“As prudent investors and managers, we must be aware of the realities we face.” ~ John Mauldin No one would argue that there has been plenty of time for discussion of the 2008 financial crisis among central bankers. But coming up with answers, well, that’s a different crouching tiger. Central bankers have accepted no responsibility for ignoring the warning signs of excessive debt, keeping interest rates too low for too long, ignoring housing market bubbles, or failing to regulate banks properly. In fact, they were hugely rewarded with money, power, and prestige, leaving taxpayers to foot the bill for bailouts. Does this point to the need to remove banking supervision from central banks? Or to put politicians in charge of setting interest rates? Clearly, reform of the Federal Reserve is sorely needed. However, more rules and regulations are not needed - rather, holding the feet of central...
You Don’t Need to be a Weather Man to Know It’s Warm Outside
To simply make the declaration that “it is warm outside” can be a reckless statement, depending on your audience. A person from Orlando, FL will likely have a different definition of ‘warm’ than someone from Juneau, Alaska. You need more facts than just the air temperature to best assess the situation and make a comment that fits the scenario. Recently, RealtyTrac LLC. released its recap of U.S. foreclosures for the United States, during the 3rd quarter of 2013. The report found there were 131,232 properties indicating a default notice, scheduled auction, or bank repossession during September. On the surface, this may appear like a lot of properties, or referring back to our weather analogy, “warm”. In actuality, we need to view it in context of where the U.S. real estate and mortgage industries have been over the past few years. This number actually represents a...

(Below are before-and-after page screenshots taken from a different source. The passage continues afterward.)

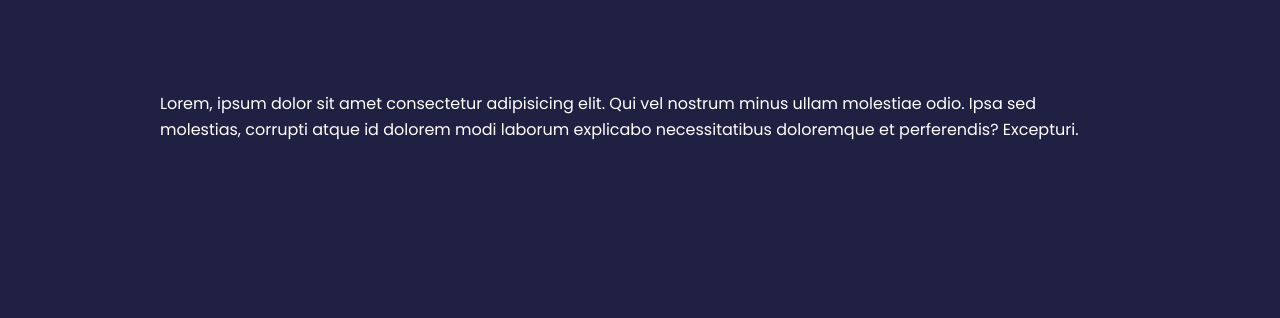
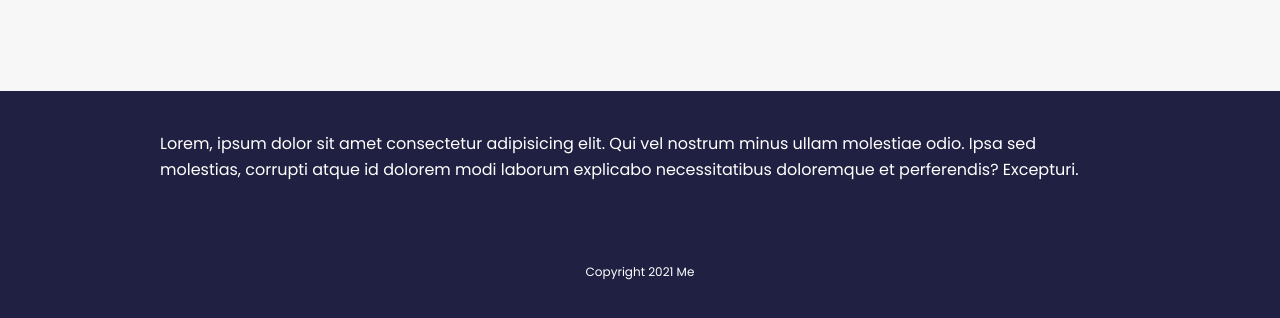
Before and after one commit to Ayu5h5hakya/svelte-startup, a Svelte app: page / in a window 1280 px wide. Shown: the top 318 px of the page. Built offline with nearby package versions, Linux system fonts and the light colour scheme.

Commit message:
add footer component

```diff
--- a/src/App2.svelte
+++ b/src/App2.svelte
@@ -1,5 +1,6 @@
 <script>
   import Header from "./components/Header.svelte";
+  import Footer from "./components/Footer.svelte";
 </script>
 
 <Header />
@@ -10,6 +11,7 @@
     modi laborum explicabo necessitatibus doloremque et perferendis? Excepturi.
   </p>
 </main>
+<Footer />
 
 <style>
   main {
--- /dev/null
+++ b/src/components/Footer.svelte
@@ -0,0 +1,15 @@
+<footer>
+  <div class="copyright">Copyright 2021 Me</div>
+</footer>
+
+<style>
+  footer {
+    padding: 40px;
+    text-align: center;
+  }
+
+  .copyright {
+    text-align: center;
+    font-size: 12px;
+  }
+</style>
--- a/src/components/Header.svelte
+++ b/src/components/Header.svelte
@@ -8,4 +8,16 @@
 </header>
 
 <style>
+  header {
+    background: #f7f7f7;
+    padding: 20px;
+  }
+  h1 {
+    margin: 0;
+    text-align: center;
+  }
+
+  img {
+    max-width: 180px;
+  }
 </style>
```
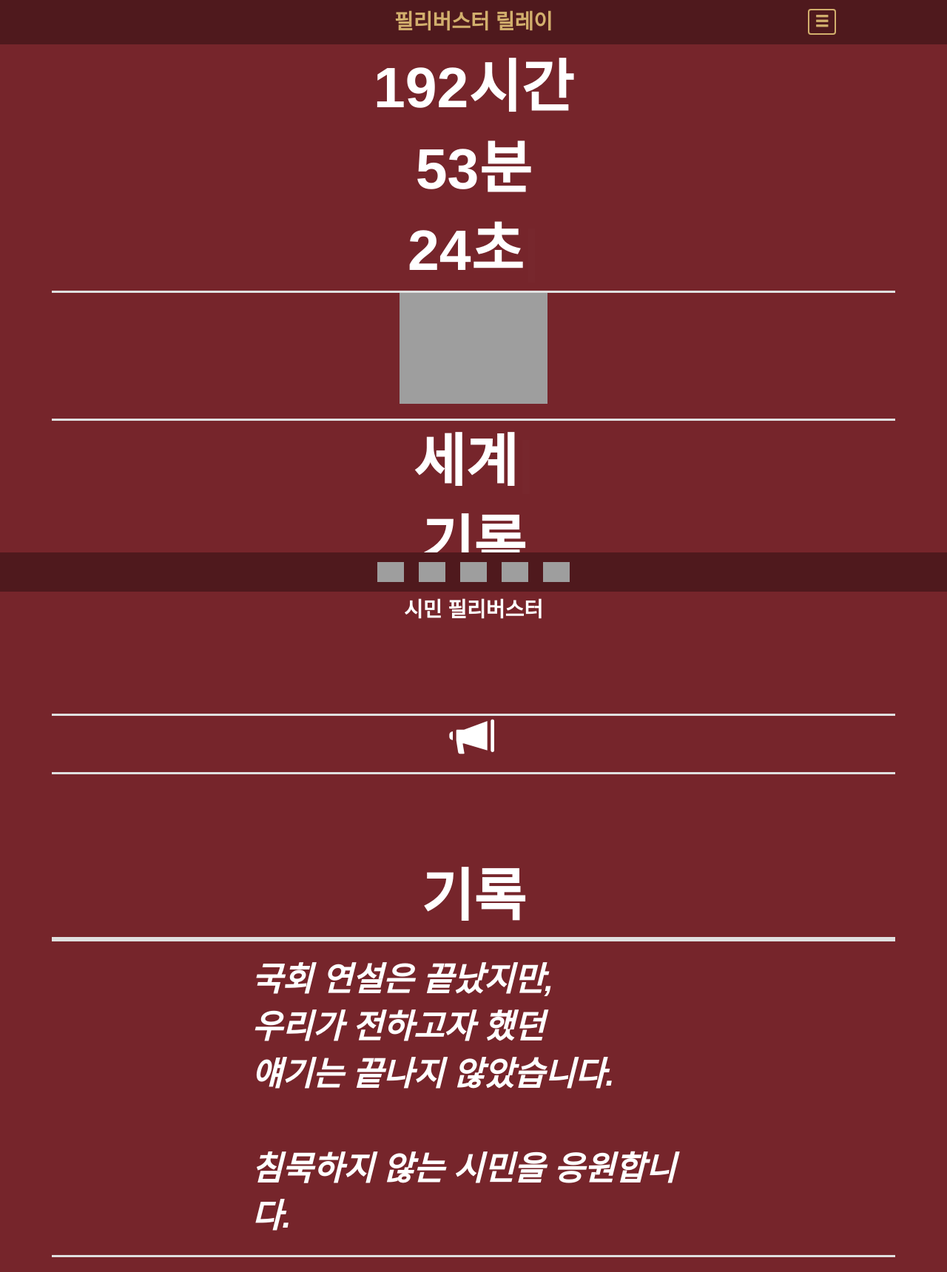
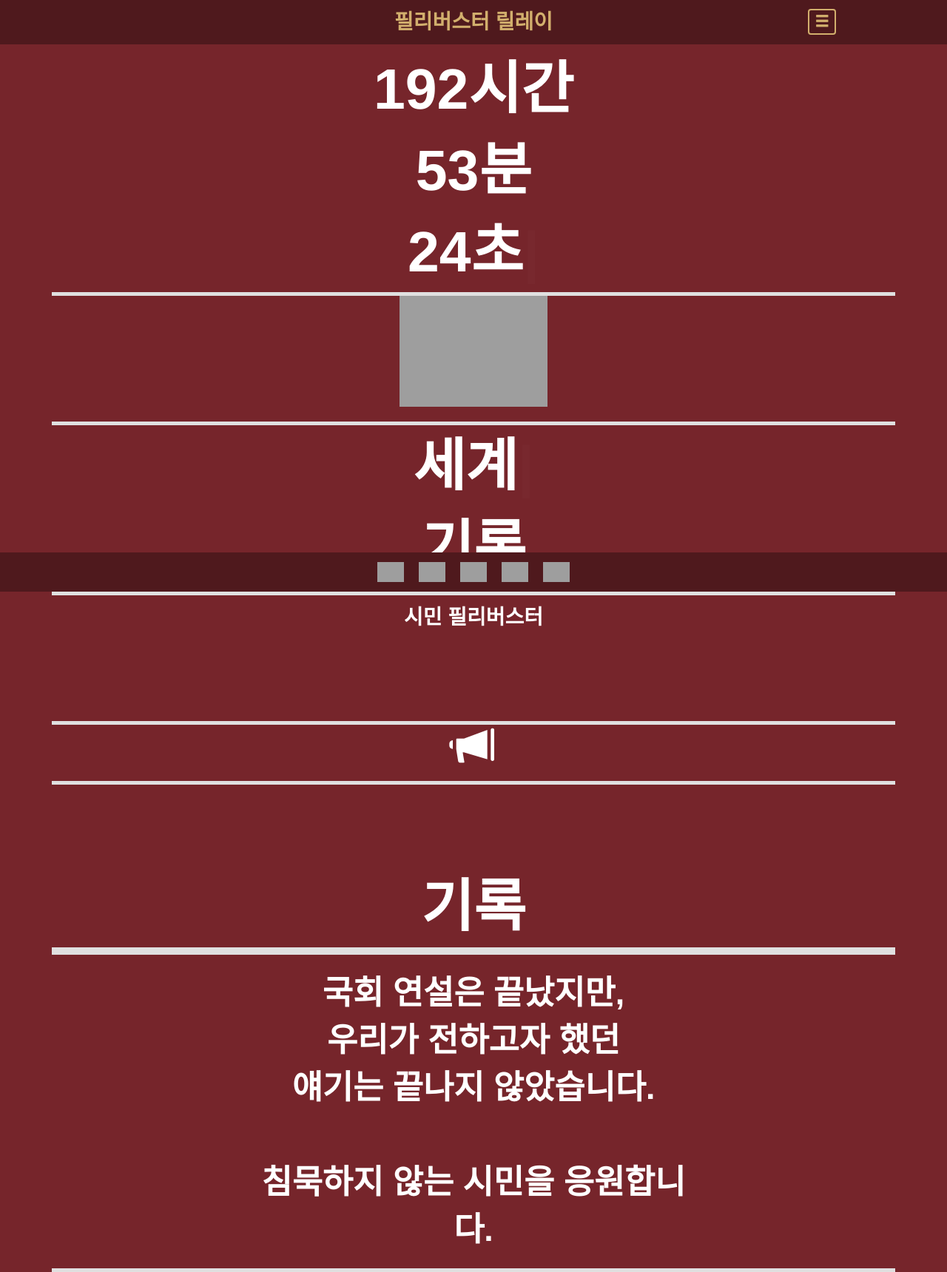
Before and after one commit to ukjin1192/filibuster-korea, a Django app: page / in a window 1280 px wide. Shown: the whole page at 74% size. Run offline with Django 3.2, Linux system fonts and the light colour scheme; parts of the project's set-up code (start-up, migrations or seed data) failed here and were passed over; some libraries are stand-ins or nearby versions; grey boxes are pictures that could not be loaded.

Commit message:
Update CSS of landing page slightly

```diff
--- a/filibuster/static/css/styles.css
+++ b/filibuster/static/css/styles.css
@@ -212,16 +212,18 @@ a, a:focus, a:hover, a:active, a:visited {
     max-width: 600px;
     margin: 0 auto;
     padding: 20px 0;
-    font-size: 2.3em;
+    font-size: 2.0em;
     font-weight: 700;
-    font-style: italic;
-    text-align: left; }
+    text-align: center; }
+    @media screen and (min-width: 321px) {
+      #fullpage-container .section .section__phrase {
+        font-size: 2.3em; } }
     @media screen and (min-width: 768px) {
       #fullpage-container .section .section__phrase {
         font-size: 3.2em; } }
   #fullpage-container .section .section__contents-box {
-    border-top: 3px solid #E0E0E0;
-    border-bottom: 3px solid #E0E0E0; }
+    border-top: 5px solid #E0E0E0;
+    border-bottom: 5px solid #E0E0E0; }
   #fullpage-container .section .section__contents--sm {
     margin: 10px 0;
     font-size: 2.0em;
--- a/filibuster/static/css/styles.scss
+++ b/filibuster/static/css/styles.scss
@@ -308,10 +308,13 @@ a, a:focus, a:hover, a:active, a:visited {
 			max-width: 600px;
 			margin: 0 auto;
 			padding: 20px 0;
-			font-size: 2.3em;
+			font-size: 2.0em;
 			font-weight: 700;
-			font-style: italic;
-			text-align: left;
+			text-align: center;
+
+			@media screen and (min-width: $screen-xs-min) {
+				font-size: 2.3em;
+			}
 
 			@media screen and (min-width: $screen-sm-min) {
 				font-size: 3.2em;
@@ -319,8 +322,8 @@ a, a:focus, a:hover, a:active, a:visited {
 		}
 
 		.section__contents-box {
-			border-top: 3px solid $grey-color;
-			border-bottom: 3px solid $grey-color;
+			border-top: 5px solid $grey-color;
+			border-bottom: 5px solid $grey-color;
 		}
 
 		.section__contents--sm {
--- a/filibuster/templates/landing.html
+++ b/filibuster/templates/landing.html
@@ -66,12 +66,9 @@
 		<div class="container">
 			<div class="section__contents-box">
 				<div class="section__phrase">
-					국회 연설은 끝났지만,
-					<div class="hidden-xs"></div>
-					우리가 전하고자 했던
-					<div class="hidden-xs"></div>
-					얘기는 끝나지 않았습니다.
-					<br/><br/>
+					국회 연설은 끝났지만,<br/>
+					우리가 전하고자 했던<br/>
+					얘기는 끝나지 않았습니다.<br/><br/>
 					침묵하지 않는 시민을 응원합니다.
 				</div>
 			</div>
```
Also changed, not shown: 1 other file.
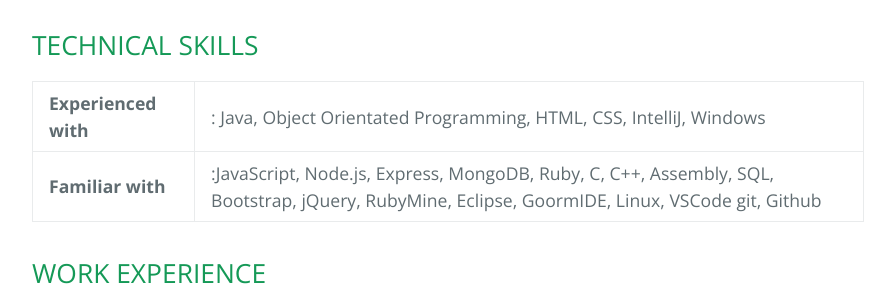
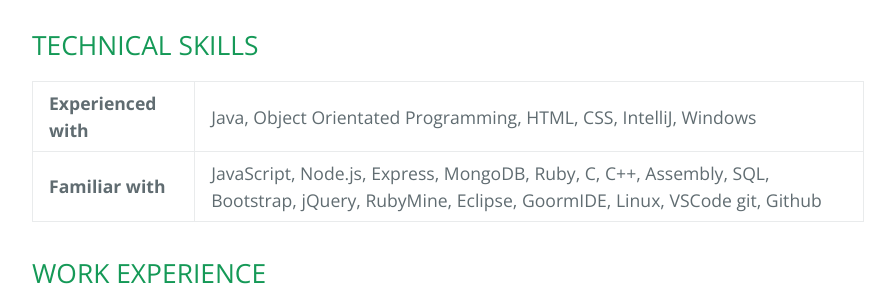
Before and after one commit to LukeBMorrow/LukeBMorrow.github.io, a Jekyll site: the page built from index.md, in a window 1280 px wide and 900 px high, scrolled down 646 px. Shown: the part 155-455 px from the top of the window, without its empty margins (192-1087 px from the left). Built offline with Jekyll 4.4.1, drawn with Linux system fonts in a browser that asks for light colours; our own code applies the rules of GitHub Pages for plain Markdown files.

```diff
--- a/index.md
+++ b/index.md
@@ -22,8 +22,8 @@ _morrowl4@myumanitoba.ca_
 
 ## TECHNICAL SKILLS
 
-|**Experienced with**|: Java, Object Orientated Programming, HTML, CSS, IntelliJ, Windows
-|**Familiar with**|:JavaScript, Node.js, Express, MongoDB, Ruby, C, C++, Assembly, SQL, Bootstrap, jQuery, RubyMine, Eclipse, GoormIDE, Linux, VSCode git, Github
+|**Experienced with**|Java, Object Orientated Programming, HTML, CSS, IntelliJ, Windows
+|**Familiar with**|JavaScript, Node.js, Express, MongoDB, Ruby, C, C++, Assembly, SQL, Bootstrap, jQuery, RubyMine, Eclipse, GoormIDE, Linux, VSCode git, Github
 
 
 ## WORK EXPERIENCE
@@ -43,7 +43,6 @@ Creating authentic Italian food to be sold as fresh meals.
 *	Participating on the web development team, fixing bugs and developing the website using git and Github.
 
 ## PERSONAL PROJECT
-##### [YELP CAMP](HTTPS://GITHUB.COM/LUKEBMORROW/YELPCAMP)
-##### Personal Project, (2019 July)
+##### [YELP CAMP](HTTPS://GITHUB.COM/LUKEBMORROW/YELPCAMP) Personal Project, (2019 July)
 *	Built a mock website using front and back-end technologies, such as: CSS, HTML, JavaScript, Node.js, NPM, Express.js, and MongoDB.
 *	Learned the basics of RESTful routing, web frameworks, middleware in performing actions such as authorization, and relational databases to obtain data persistence.
```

Understanding Documents and Processes: Deed of Trust
In many cases the Deed of Trust is presented as an “offering” by a party that has an interest in presenting the investment in the best possible light through a sales department or Broker, both of which are commissioned on the dollars brought in.   In this quest to get the dollars from the investors to earn the fees, many times the documents and process are over-simplified to reduce objections and shorten the fund raising process.  Missing, inadequate documentation in Trust Deed investing carries a high potential for unnecessary litigation and or principle loss from the investor if the borrower defaults or the Mortgage Broker closes its doors. The documentation an investor needs generally falls under one of a two categories; Borrower and Property. Borrower documents include;
  1. Completed loan application,
  2. Credit reports, credit history verification or references,
  3. Income documents, financials, Tax Returns,
  4. Use of Funds plan (from the proposed Deed of Trust),
  5. Exit...
The Risk of Investing in Incomplete Property
These two issues are put together as they appear the most in the same transactions in private lending.  The staged or multiple funding scenarios are most prevalent in new construction and rehab loans – properties that are not ready to market or cash flow.  The Deed of Trust is created by multiple fundings at scheduled times for the borrower.  The borrower doesn’t want to pay interest on the entire loan if they can only use portions at a time to construction schedules.  So, the broker will set up a funding schedule with the borrower based on his needs and use of funds.  The Broker will then have several fundings or opportunities for the investors to get involved.  This scenario is risky as investors are putting their money into property that is not complete, therefore not marketable or sellable which significantly reduces exposure. And if one of...